RECORDS FOR THE EXERCISE Block Start

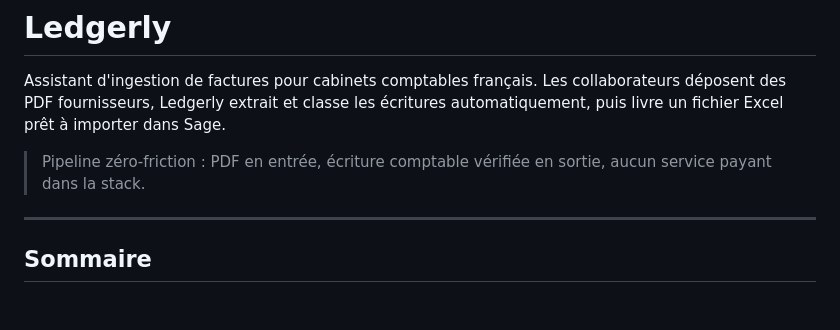
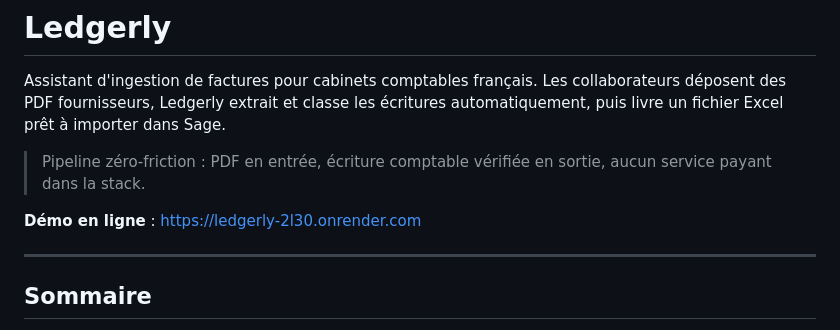
Before and after one commit to SiriusRak/ledgerly, a Markdown page: README.md, the part around the change. GitHub-like rendering; blank space fills up the shorter version.

Commit message:
docs(readme): ajouter le lien de la démo Render
## Contexte
Le README ne pointait pas vers l'instance déployée, obligeant les relecteurs à cloner et lancer le serveur pour tester.

## Modifications
- README.md: ajout d'une ligne "Démo en ligne" sous l'accroche avec l'URL Render publique

## Impact
Accès immédiat à une instance fonctionnelle pour démo/revue.

```diff
--- a/README.md
+++ b/README.md
@@ -3,6 +3,8 @@
 Assistant d'ingestion de factures pour cabinets comptables français. Les collaborateurs déposent des PDF fournisseurs, Ledgerly extrait et classe les écritures automatiquement, puis livre un fichier Excel prêt à importer dans Sage.
 
 > Pipeline zéro-friction : PDF en entrée, écriture comptable vérifiée en sortie, aucun service payant dans la stack.
+
+**Démo en ligne** : https://ledgerly-2l30.onrender.com
 
 ---
 
```
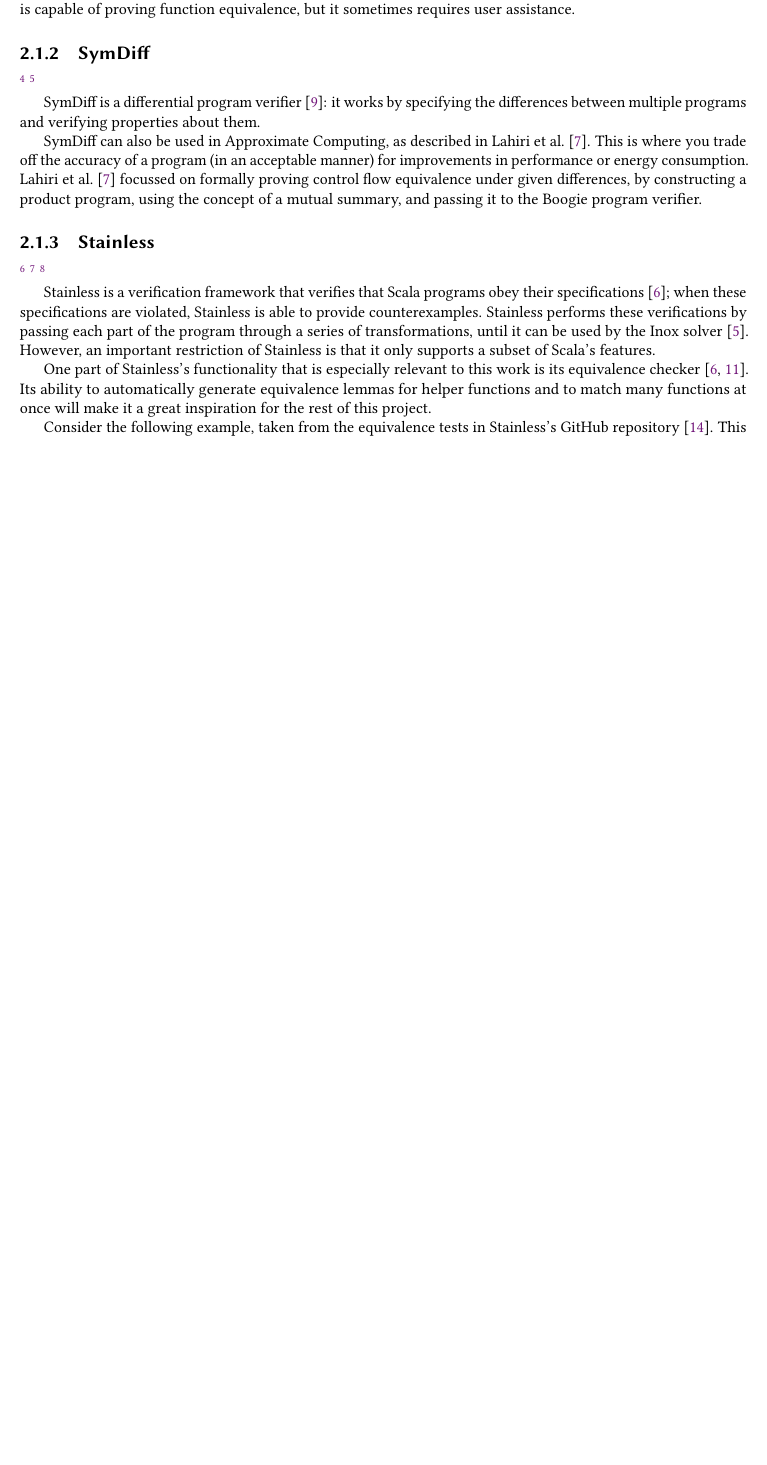
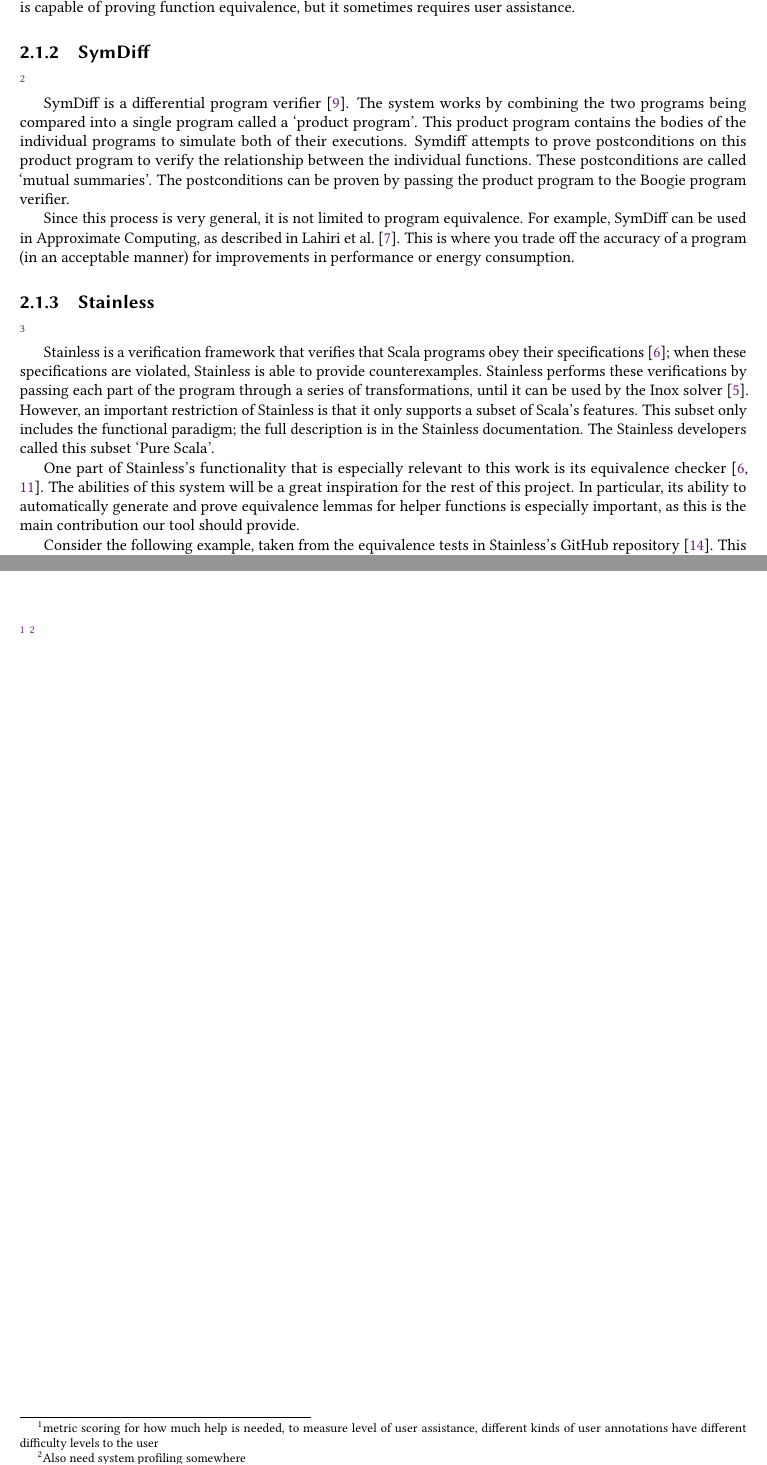
Before and after one commit to NVictor2004/equidafny, a LaTeX thesis (report/main.tex, which reads report/background.tex, report/evaluation.tex): part of page 8 of 31 before the commit and two parts of pages 8 and 28 of 31 after it, the two joined at a grey line, cut so that both start at the same text, the shorter picture padded with empty space. Compiled offline with pdfLaTeX.

Commit message:
feat: Addressed some comments in background

```diff
--- a/report/background.tex
+++ b/report/background.tex
@@ -55,22 +54,19 @@
 
 \subsection{SymDiff}
 
-\footnote{how exactly does symdiff work, more details, example}
-\footnote{need to define the terms product program and mutual summary}
+\footnote{example as with other sections}
 
-SymDiff is a differential program verifier \parencite{lahiriSYMDIFFLanguageAgnosticSemantic2012}: it works by specifying the differences between multiple programs and verifying properties about them.
+SymDiff is a differential program verifier \parencite{lahiriSYMDIFFLanguageAgnosticSemantic2012}. The system works by combining the two programs being compared into a single program called a `product program'. This product program contains the bodies of the individual programs to simulate both of their executions. Symdiff attempts to prove postconditions on this product program to verify the relationship between the individual functions. These postconditions are called `mutual summaries'. The postconditions can be proven by passing the product program to the Boogie program verifier.
 
-SymDiff can also be used in Approximate Computing, as described in \textcite{lahiriAutomatedDifferentialProgramb}. This is where you trade off the accuracy of a program (in an acceptable manner) for improvements in performance or energy consumption. \textcite{lahiriAutomatedDifferentialProgramb} focussed on formally proving control flow equivalence under given differences, by constructing a product program, using the concept of a mutual summary, and passing it to the Boogie program verifier.
+Since this process is very general, it is not limited to program equivalence. For example, SymDiff can be used in Approximate Computing, as described in \textcite{lahiriAutomatedDifferentialProgramb}. This is where you trade off the accuracy of a program (in an acceptable manner) for improvements in performance or energy consumption.
 
 \subsection{Stainless}
 
-\footnote{scala subset specify}
 \footnote{Examples of specifications and counterexamples}
-\footnote{What does matching many functions mean?}
 
-Stainless is a verification framework that verifies that Scala programs obey their specifications \parencite{IntroductionStainless091}; when these specifications are violated, Stainless is able to provide counterexamples. Stainless performs these verifications by passing each part of the program through a series of transformations, until it can be used by the Inox solver \parencite{EpfllaraInox2026}. However, an important restriction of Stainless is that it only supports a subset of Scala's features.
+Stainless is a verification framework that verifies that Scala programs obey their specifications \parencite{IntroductionStainless091}; when these specifications are violated, Stainless is able to provide counterexamples. Stainless performs these verifications by passing each part of the program through a series of transformations, until it can be used by the Inox solver \parencite{EpfllaraInox2026}. However, an important restriction of Stainless is that it only supports a subset of Scala's features. This subset only includes the functional paradigm; the full description is in the Stainless documentation. The Stainless developers called this subset `Pure Scala'.
 
-One part of Stainless's functionality that is especially relevant to this work is its equivalence checker \parencite{IntroductionStainless091,milovancevicProvingDisprovingEquivalence2023}. Its ability to automatically generate equivalence lemmas for helper functions and to match many functions at once will make it a great inspiration for the rest of this project.
+One part of Stainless's functionality that is especially relevant to this work is its equivalence checker \parencite{IntroductionStainless091,milovancevicProvingDisprovingEquivalence2023}. The abilities of this system will be a great inspiration for the rest of this project. In particular, its ability to automatically generate and prove equivalence lemmas for helper functions is especially important, as this is the main contribution our tool should provide.
 
 Consider the following example, taken from the equivalence tests in Stainless's GitHub repository \parencite{StainlessFrontendsBenchmarks}. This is also an example used by \textcite{milovancevicProvingDisprovingEquivalence2023}, which I converted to Dafny in \Cref{sec:dafny}. These two functions attempt to find the maximum element of a list of integers, by approaching the list in opposite directions:
 
--- a/report/evaluation.tex
+++ b/report/evaluation.tex
@@ -1 +1,4 @@
 \chapter{Evaluation}\label{chp:evaluation}
+
+\footnote{metric scoring for how much help is needed, to measure level of user assistance, different kinds of user annotations have different difficulty levels to the user}
+\footnote{Also need system profiling somewhere}
```
Also changed, not shown: report/plans.tex (+0 -7 lines), report/background.tex (7 more changed lines).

RECORDS FOR THE EXERCISE Block End

**ASSIGNED TASK**
Exact copy, no pictures: write out all the records above.

**REPLY TO THE EXERCISE**
Before and after one commit to SiriusRak/ledgerly, a Markdown page: README.md, the part around the change. GitHub-like rendering; blank space fills up the shorter version.

Commit message:
docs(readme): ajouter le lien de la démo Render
## Contexte
Le README ne pointait pas vers l'instance déployée, obligeant les relecteurs à cloner et lancer le serveur pour tester.

## Modifications
- README.md: ajout d'une ligne "Démo en ligne" sous l'accroche avec l'URL Render publique

## Impact
Accès immédiat à une instance fonctionnelle pour démo/revue.

```diff
--- a/README.md
+++ b/README.md
@@ -3,6 +3,8 @@
 Assistant d'ingestion de factures pour cabinets comptables français. Les collaborateurs déposent des PDF fournisseurs, Ledgerly extrait et classe les écritures automatiquement, puis livre un fichier Excel prêt à importer dans Sage.
 
 > Pipeline zéro-friction : PDF en entrée, écriture comptable vérifiée en sortie, aucun service payant dans la stack.
+
+**Démo en ligne** : https://ledgerly-2l30.onrender.com
 
 ---
 
```
Before and after one commit to NVictor2004/equidafny, a LaTeX thesis (report/main.tex, which reads report/background.tex, report/evaluation.tex): part of page 8 of 31 before the commit and two parts of pages 8 and 28 of 31 after it, the two joined at a grey line, cut so that both start at the same text, the shorter picture padded with empty space. Compiled offline with pdfLaTeX.

Commit message:
feat: Addressed some comments in background

```diff
--- a/report/background.tex
+++ b/report/background.tex
@@ -55,22 +54,19 @@
 
 \subsection{SymDiff}
 
-\footnote{how exactly does symdiff work, more details, example}
-\footnote{need to define the terms product program and mutual summary}
+\footnote{example as with other sections}
 
-SymDiff is a differential program verifier \parencite{lahiriSYMDIFFLanguageAgnosticSemantic2012}: it works by specifying the differences between multiple programs and verifying properties about them.
+SymDiff is a differential program verifier \parencite{lahiriSYMDIFFLanguageAgnosticSemantic2012}. The system works by combining the two programs being compared into a single program called a `product program'. This product program contains the bodies of the individual programs to simulate both of their executions. Symdiff attempts to prove postconditions on this product program to verify the relationship between the individual functions. These postconditions are called `mutual summaries'. The postconditions can be proven by passing the product program to the Boogie program verifier.
 
-SymDiff can also be used in Approximate Computing, as described in \textcite{lahiriAutomatedDifferentialProgramb}. This is where you trade off the accuracy of a program (in an acceptable manner) for improvements in performance or energy consumption. \textcite{lahiriAutomatedDifferentialProgramb} focussed on formally proving control flow equivalence under given differences, by constructing a product program, using the concept of a mutual summary, and passing it to the Boogie program verifier.
+Since this process is very general, it is not limited to program equivalence. For example, SymDiff can be used in Approximate Computing, as described in \textcite{lahiriAutomatedDifferentialProgramb}. This is where you trade off the accuracy of a program (in an acceptable manner) for improvements in performance or energy consumption.
 
 \subsection{Stainless}
 
-\footnote{scala subset specify}
 \footnote{Examples of specifications and counterexamples}
-\footnote{What does matching many functions mean?}
 
-Stainless is a verification framework that verifies that Scala programs obey their specifications \parencite{IntroductionStainless091}; when these specifications are violated, Stainless is able to provide counterexamples. Stainless performs these verifications by passing each part of the program through a series of transformations, until it can be used by the Inox solver \parencite{EpfllaraInox2026}. However, an important restriction of Stainless is that it only supports a subset of Scala's features.
+Stainless is a verification framework that verifies that Scala programs obey their specifications \parencite{IntroductionStainless091}; when these specifications are violated, Stainless is able to provide counterexamples. Stainless performs these verifications by passing each part of the program through a series of transformations, until it can be used by the Inox solver \parencite{EpfllaraInox2026}. However, an important restriction of Stainless is that it only supports a subset of Scala's features. This subset only includes the functional paradigm; the full description is in the Stainless documentation. The Stainless developers called this subset `Pure Scala'.
 
-One part of Stainless's functionality that is especially relevant to this work is its equivalence checker \parencite{IntroductionStainless091,milovancevicProvingDisprovingEquivalence2023}. Its ability to automatically generate equivalence lemmas for helper functions and to match many functions at once will make it a great inspiration for the rest of this project.
+One part of Stainless's functionality that is especially relevant to this work is its equivalence checker \parencite{IntroductionStainless091,milovancevicProvingDisprovingEquivalence2023}. The abilities of this system will be a great inspiration for the rest of this project. In particular, its ability to automatically generate and prove equivalence lemmas for helper functions is especially important, as this is the main contribution our tool should provide.
 
 Consider the following example, taken from the equivalence tests in Stainless's GitHub repository \parencite{StainlessFrontendsBenchmarks}. This is also an example used by \textcite{milovancevicProvingDisprovingEquivalence2023}, which I converted to Dafny in \Cref{sec:dafny}. These two functions attempt to find the maximum element of a list of integers, by approaching the list in opposite directions:
 
--- a/report/evaluation.tex
+++ b/report/evaluation.tex
@@ -1 +1,4 @@
 \chapter{Evaluation}\label{chp:evaluation}
+
+\footnote{metric scoring for how much help is needed, to measure level of user assistance, different kinds of user annotations have different difficulty levels to the user}
+\footnote{Also need system profiling somewhere}
```
Also changed, not shown: report/plans.tex (+0 -7 lines), report/background.tex (7 more changed lines).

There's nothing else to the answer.